─── TASK DATA

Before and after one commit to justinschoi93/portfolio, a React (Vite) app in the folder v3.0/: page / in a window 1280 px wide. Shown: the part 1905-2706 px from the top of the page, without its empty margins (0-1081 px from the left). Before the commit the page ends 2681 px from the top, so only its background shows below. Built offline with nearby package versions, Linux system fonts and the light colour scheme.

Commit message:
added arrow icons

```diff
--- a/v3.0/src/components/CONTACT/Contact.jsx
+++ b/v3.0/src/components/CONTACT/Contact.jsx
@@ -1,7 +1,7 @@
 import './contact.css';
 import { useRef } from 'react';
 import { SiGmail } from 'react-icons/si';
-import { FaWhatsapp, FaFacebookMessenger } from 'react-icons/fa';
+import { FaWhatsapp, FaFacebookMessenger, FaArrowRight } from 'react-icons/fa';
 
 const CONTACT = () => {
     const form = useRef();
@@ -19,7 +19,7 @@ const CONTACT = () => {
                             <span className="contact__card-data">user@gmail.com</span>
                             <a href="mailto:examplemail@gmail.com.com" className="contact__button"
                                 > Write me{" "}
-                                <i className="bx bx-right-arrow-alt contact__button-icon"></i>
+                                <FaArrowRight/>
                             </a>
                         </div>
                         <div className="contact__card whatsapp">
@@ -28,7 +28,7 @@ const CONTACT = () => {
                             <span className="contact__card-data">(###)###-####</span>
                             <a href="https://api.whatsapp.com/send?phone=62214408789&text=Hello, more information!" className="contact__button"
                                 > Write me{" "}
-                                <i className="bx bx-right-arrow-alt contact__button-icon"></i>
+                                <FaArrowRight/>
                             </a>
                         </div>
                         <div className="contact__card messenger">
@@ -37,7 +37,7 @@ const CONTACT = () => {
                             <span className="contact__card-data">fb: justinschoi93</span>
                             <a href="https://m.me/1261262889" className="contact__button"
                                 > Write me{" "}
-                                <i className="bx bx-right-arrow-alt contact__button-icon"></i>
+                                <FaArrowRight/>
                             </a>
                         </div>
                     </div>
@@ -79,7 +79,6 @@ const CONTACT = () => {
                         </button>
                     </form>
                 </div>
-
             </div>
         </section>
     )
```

──────

The expected response is the full data, reproduced exactly.

FINISHED TASK:
Before and after one commit to justinschoi93/portfolio, a React (Vite) app in the folder v3.0/: page / in a window 1280 px wide. Shown: the part 1905-2706 px from the top of the page, without its empty margins (0-1081 px from the left). Before the commit the page ends 2681 px from the top, so only its background shows below. Built offline with nearby package versions, Linux system fonts and the light colour scheme.

Commit message:
added arrow icons

```diff
--- a/v3.0/src/components/CONTACT/Contact.jsx
+++ b/v3.0/src/components/CONTACT/Contact.jsx
@@ -1,7 +1,7 @@
 import './contact.css';
 import { useRef } from 'react';
 import { SiGmail } from 'react-icons/si';
-import { FaWhatsapp, FaFacebookMessenger } from 'react-icons/fa';
+import { FaWhatsapp, FaFacebookMessenger, FaArrowRight } from 'react-icons/fa';
 
 const CONTACT = () => {
     const form = useRef();
@@ -19,7 +19,7 @@ const CONTACT = () => {
                             <span className="contact__card-data">user@gmail.com</span>
                             <a href="mailto:examplemail@gmail.com.com" className="contact__button"
                                 > Write me{" "}
-                                <i className="bx bx-right-arrow-alt contact__button-icon"></i>
+                                <FaArrowRight/>
                             </a>
                         </div>
                         <div className="contact__card whatsapp">
@@ -28,7 +28,7 @@ const CONTACT = () => {
                             <span className="contact__card-data">(###)###-####</span>
                             <a href="https://api.whatsapp.com/send?phone=62214408789&text=Hello, more information!" className="contact__button"
                                 > Write me{" "}
-                                <i className="bx bx-right-arrow-alt contact__button-icon"></i>
+                                <FaArrowRight/>
                             </a>
                         </div>
                         <div className="contact__card messenger">
@@ -37,7 +37,7 @@ const CONTACT = () => {
                             <span className="contact__card-data">fb: justinschoi93</span>
                             <a href="https://m.me/1261262889" className="contact__button"
                                 > Write me{" "}
-                                <i className="bx bx-right-arrow-alt contact__button-icon"></i>
+                                <FaArrowRight/>
                             </a>
                         </div>
                     </div>
@@ -79,7 +79,6 @@ const CONTACT = () => {
                         </button>
                     </form>
                 </div>
-
             </div>
         </section>
     )
```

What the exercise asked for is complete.